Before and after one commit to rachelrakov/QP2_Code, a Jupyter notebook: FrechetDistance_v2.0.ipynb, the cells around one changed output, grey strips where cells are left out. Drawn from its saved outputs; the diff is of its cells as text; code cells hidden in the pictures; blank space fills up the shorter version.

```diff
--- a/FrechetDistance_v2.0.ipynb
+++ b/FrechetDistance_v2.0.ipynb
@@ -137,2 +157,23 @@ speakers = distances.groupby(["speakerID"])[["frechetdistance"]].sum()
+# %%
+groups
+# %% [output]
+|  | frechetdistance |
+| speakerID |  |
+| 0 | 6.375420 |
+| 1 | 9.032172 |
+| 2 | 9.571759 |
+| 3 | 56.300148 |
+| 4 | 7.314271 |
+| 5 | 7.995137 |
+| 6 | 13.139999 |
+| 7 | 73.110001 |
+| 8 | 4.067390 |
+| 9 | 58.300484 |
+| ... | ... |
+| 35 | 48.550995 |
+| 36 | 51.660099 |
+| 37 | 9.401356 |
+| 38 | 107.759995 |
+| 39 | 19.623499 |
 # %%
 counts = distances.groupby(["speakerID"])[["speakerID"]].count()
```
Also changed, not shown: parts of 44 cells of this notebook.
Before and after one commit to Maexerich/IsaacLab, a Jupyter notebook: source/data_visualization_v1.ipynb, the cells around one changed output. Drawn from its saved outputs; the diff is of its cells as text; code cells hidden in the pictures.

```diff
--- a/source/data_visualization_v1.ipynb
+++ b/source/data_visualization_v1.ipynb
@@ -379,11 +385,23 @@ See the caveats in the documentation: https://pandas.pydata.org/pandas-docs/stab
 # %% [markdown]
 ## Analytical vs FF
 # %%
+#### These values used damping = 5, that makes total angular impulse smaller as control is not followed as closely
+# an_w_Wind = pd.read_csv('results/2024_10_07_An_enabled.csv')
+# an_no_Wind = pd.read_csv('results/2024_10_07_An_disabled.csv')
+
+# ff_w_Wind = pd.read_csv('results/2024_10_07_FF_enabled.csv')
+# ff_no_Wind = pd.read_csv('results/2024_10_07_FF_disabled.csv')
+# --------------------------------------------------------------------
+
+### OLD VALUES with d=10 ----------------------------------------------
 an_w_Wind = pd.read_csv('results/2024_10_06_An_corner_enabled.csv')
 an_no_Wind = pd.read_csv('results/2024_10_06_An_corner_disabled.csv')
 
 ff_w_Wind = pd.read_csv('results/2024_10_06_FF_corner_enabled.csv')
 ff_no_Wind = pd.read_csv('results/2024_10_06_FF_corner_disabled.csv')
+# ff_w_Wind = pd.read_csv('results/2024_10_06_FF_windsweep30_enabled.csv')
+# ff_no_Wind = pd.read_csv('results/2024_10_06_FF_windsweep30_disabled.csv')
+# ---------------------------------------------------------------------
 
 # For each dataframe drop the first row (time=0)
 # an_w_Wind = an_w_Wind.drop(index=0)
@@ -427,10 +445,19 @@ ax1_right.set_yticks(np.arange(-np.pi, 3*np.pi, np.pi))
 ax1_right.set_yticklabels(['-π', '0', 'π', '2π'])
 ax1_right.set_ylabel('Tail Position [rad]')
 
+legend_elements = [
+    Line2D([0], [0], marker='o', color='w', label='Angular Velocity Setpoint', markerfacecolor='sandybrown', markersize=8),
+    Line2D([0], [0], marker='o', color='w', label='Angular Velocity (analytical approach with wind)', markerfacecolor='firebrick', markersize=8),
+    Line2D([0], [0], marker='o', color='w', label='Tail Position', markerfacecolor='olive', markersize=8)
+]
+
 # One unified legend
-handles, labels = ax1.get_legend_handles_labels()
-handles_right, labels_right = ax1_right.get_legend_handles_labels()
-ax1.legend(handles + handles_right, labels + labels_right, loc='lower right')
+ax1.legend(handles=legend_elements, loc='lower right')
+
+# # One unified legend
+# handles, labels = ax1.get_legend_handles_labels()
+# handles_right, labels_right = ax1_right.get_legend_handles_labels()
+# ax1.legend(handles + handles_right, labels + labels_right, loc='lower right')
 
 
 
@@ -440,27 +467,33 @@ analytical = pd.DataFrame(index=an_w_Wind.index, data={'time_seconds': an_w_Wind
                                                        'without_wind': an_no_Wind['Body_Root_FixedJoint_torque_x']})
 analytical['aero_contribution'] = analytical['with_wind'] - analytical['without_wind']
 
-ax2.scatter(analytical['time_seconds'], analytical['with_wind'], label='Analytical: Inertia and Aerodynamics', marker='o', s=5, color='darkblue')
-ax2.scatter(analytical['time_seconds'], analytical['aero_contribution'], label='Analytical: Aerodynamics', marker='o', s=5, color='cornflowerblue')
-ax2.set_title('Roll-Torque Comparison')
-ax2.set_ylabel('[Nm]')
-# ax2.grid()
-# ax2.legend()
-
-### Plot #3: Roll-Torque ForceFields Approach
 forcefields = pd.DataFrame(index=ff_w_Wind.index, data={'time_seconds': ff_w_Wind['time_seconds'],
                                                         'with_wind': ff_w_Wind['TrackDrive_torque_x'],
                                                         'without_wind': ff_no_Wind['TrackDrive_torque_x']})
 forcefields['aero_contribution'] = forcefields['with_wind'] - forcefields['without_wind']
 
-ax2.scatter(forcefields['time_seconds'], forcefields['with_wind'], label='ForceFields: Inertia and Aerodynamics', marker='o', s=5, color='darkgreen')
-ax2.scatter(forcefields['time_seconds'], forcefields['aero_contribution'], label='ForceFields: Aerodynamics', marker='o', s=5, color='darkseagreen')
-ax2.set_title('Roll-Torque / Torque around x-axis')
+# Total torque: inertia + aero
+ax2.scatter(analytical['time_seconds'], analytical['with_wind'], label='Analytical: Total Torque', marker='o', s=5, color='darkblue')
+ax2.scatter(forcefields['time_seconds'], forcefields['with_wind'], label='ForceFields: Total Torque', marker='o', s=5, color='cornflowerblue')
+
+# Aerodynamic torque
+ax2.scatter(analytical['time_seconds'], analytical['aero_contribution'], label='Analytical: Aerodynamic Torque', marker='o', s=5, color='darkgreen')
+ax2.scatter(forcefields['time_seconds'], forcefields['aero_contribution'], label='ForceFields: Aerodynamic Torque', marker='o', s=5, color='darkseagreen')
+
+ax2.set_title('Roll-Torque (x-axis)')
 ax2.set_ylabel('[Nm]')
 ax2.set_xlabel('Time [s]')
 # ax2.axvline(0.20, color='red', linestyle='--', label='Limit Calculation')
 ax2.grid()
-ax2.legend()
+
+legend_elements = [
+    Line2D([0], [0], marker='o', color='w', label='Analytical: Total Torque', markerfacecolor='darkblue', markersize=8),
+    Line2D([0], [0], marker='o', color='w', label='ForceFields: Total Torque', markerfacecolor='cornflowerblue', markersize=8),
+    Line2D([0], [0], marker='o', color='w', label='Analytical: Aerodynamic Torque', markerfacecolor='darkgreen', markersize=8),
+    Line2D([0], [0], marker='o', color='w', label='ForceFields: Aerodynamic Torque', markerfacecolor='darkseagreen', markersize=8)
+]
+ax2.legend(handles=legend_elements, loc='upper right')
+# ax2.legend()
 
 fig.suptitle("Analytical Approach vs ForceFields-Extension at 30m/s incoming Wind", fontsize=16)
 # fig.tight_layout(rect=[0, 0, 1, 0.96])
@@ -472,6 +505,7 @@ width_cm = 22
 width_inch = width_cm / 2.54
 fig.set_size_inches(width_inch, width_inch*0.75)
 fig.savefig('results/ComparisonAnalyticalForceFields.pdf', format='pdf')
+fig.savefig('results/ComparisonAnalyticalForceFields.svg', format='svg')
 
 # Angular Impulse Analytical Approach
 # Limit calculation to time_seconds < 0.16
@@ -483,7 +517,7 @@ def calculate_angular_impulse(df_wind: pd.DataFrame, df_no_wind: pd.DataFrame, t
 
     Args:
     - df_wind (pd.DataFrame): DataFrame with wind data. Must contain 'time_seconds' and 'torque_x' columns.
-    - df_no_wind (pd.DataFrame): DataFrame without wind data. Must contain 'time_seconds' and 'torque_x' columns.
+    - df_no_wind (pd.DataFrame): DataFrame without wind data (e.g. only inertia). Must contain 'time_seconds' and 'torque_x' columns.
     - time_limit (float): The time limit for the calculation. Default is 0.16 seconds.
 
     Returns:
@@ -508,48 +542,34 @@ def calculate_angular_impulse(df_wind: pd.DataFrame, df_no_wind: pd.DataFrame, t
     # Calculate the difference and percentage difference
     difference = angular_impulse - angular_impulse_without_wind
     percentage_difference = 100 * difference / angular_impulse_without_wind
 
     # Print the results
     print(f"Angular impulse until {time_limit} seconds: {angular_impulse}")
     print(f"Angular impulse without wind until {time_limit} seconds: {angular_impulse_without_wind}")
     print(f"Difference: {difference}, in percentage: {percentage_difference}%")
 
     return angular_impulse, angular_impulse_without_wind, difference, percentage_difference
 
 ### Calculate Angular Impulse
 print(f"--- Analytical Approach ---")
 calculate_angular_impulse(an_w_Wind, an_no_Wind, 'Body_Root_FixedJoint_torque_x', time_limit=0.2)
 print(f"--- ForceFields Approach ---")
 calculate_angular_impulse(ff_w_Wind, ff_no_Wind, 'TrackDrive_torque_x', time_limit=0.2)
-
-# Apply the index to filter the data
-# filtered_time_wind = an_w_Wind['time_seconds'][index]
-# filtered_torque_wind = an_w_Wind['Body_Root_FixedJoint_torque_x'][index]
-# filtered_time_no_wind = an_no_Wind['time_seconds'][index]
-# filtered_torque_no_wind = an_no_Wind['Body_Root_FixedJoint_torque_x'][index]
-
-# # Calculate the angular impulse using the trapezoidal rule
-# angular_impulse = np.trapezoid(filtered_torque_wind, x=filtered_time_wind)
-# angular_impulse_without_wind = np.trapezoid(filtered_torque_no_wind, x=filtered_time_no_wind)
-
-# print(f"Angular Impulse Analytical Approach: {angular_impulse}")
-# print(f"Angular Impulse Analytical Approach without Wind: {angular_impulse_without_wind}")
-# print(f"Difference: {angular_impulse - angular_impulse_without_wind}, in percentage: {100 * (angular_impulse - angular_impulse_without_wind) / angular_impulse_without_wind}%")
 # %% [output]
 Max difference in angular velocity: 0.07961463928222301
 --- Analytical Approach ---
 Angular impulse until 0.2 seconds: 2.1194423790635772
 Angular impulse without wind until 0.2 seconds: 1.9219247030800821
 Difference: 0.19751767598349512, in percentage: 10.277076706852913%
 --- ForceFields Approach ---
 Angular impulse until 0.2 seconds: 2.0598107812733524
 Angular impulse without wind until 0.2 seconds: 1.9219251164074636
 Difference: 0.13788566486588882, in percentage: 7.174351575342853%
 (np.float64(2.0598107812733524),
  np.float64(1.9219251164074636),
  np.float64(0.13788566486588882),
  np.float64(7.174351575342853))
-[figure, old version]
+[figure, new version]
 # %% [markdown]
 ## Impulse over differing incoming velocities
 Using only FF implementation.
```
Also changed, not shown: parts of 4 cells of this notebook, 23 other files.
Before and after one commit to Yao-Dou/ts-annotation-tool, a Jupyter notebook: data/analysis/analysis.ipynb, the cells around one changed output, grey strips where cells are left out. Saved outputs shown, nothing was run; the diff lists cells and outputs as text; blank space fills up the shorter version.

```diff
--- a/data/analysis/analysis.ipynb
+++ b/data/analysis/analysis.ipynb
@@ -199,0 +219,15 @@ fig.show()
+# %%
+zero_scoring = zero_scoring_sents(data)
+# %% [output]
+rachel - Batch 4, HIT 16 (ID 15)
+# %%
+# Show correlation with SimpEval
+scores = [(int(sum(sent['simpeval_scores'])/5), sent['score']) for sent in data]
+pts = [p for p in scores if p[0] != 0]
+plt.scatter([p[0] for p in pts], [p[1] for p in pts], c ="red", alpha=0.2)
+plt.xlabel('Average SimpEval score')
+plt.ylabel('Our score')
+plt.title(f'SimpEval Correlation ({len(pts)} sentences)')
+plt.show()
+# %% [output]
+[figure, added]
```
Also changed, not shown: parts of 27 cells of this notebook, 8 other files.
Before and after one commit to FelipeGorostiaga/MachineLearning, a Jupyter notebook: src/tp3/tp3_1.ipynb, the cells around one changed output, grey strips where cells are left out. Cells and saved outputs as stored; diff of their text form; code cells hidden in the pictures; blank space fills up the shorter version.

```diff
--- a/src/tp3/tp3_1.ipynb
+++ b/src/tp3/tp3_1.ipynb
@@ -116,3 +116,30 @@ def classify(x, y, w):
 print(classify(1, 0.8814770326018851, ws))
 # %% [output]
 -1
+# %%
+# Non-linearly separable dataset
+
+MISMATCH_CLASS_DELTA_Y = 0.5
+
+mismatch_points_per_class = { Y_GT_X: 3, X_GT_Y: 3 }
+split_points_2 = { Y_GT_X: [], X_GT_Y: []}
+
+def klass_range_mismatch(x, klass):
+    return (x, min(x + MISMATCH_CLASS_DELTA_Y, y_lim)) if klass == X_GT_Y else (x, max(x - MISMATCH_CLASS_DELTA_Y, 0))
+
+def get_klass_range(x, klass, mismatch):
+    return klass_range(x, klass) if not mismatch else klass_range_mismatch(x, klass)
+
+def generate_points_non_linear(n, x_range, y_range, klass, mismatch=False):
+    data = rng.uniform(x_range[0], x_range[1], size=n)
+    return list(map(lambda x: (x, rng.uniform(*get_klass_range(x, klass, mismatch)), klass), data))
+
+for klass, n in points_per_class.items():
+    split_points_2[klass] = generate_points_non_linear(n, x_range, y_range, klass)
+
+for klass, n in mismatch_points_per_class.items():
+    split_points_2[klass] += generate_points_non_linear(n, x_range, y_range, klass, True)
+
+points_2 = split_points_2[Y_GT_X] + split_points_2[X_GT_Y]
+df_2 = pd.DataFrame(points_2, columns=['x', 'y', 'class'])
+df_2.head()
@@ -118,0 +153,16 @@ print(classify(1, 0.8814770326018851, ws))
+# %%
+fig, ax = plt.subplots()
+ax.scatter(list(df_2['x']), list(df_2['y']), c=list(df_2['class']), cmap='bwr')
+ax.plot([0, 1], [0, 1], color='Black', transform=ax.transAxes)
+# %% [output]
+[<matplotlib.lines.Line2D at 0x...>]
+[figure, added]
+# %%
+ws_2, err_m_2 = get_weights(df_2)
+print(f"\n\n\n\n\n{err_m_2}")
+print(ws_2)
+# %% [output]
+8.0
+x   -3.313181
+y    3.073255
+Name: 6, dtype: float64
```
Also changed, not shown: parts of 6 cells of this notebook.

- Work order:
On how many lines of the listing does the string "shown" occur? Give the number by itself.

- Task response:
5